TASK BRIEF: Tell me, please, how many lines in the records below include the word "after". Give no more than the number.
Segment Start: EXERCISE INPUTS
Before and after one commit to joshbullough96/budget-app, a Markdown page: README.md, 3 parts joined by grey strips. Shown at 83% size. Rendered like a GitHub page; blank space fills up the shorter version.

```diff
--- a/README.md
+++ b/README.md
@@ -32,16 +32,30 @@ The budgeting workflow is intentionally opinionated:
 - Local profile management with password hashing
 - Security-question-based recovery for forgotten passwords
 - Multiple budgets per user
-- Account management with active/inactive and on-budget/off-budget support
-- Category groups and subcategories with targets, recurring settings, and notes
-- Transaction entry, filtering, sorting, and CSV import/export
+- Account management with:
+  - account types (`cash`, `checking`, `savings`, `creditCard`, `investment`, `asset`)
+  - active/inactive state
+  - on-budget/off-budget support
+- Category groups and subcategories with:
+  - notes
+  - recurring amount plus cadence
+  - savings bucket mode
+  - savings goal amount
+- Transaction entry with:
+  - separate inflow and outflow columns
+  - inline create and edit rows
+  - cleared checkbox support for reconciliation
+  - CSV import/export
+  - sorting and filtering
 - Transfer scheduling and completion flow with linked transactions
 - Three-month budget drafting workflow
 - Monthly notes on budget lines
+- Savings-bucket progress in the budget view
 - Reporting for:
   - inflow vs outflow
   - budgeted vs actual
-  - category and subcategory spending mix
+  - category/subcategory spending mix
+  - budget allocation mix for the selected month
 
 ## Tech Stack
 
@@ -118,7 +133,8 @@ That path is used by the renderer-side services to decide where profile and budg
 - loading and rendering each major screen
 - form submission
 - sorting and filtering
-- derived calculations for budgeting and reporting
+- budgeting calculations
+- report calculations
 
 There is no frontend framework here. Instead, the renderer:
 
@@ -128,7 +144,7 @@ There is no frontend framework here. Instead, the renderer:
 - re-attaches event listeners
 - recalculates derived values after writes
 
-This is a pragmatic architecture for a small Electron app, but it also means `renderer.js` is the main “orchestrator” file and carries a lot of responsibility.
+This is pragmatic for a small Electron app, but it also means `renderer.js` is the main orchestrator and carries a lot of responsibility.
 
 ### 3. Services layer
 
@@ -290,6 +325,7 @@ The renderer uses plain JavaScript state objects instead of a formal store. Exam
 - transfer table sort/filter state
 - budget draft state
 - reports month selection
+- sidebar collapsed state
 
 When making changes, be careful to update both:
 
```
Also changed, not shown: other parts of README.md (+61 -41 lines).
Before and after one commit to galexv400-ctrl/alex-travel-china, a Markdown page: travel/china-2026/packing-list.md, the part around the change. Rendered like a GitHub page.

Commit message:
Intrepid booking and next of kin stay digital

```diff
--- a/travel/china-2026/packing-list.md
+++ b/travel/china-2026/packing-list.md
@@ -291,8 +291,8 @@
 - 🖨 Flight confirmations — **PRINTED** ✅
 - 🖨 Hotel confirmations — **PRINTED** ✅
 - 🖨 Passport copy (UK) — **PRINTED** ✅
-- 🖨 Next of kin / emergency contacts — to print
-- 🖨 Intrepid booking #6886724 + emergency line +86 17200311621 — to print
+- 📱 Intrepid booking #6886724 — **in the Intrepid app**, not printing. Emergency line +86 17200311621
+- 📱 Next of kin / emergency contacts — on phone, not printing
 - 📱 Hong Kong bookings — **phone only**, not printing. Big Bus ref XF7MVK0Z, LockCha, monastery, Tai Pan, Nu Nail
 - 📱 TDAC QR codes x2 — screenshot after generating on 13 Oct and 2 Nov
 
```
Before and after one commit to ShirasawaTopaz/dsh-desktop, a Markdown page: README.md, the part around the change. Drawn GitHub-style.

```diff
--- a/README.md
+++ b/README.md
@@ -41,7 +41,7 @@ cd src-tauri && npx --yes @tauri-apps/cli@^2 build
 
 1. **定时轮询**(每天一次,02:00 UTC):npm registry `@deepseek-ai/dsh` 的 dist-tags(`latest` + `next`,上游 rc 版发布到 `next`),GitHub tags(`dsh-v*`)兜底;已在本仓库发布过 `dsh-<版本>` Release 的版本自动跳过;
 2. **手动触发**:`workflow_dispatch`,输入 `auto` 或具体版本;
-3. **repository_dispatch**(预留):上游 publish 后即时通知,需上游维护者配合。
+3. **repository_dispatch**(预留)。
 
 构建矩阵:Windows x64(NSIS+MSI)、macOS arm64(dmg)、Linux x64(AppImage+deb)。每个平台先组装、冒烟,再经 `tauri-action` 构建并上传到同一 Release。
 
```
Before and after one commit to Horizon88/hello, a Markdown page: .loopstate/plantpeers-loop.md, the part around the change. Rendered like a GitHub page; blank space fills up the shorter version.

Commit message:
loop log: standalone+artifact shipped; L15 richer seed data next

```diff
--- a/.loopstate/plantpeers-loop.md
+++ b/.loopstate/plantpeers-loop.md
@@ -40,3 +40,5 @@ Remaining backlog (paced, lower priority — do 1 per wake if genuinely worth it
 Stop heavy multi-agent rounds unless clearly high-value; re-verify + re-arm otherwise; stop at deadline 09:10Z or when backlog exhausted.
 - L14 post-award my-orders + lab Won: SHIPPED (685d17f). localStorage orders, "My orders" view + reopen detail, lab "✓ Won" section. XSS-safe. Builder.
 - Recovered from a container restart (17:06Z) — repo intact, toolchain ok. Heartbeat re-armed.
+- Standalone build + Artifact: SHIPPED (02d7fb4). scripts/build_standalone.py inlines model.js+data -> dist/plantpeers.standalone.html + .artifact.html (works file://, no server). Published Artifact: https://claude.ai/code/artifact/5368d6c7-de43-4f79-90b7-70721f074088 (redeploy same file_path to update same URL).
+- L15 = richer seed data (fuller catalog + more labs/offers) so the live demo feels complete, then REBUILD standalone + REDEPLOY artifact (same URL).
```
Segment End: EXERCISE INPUTS
EXPECTED ANSWER: 6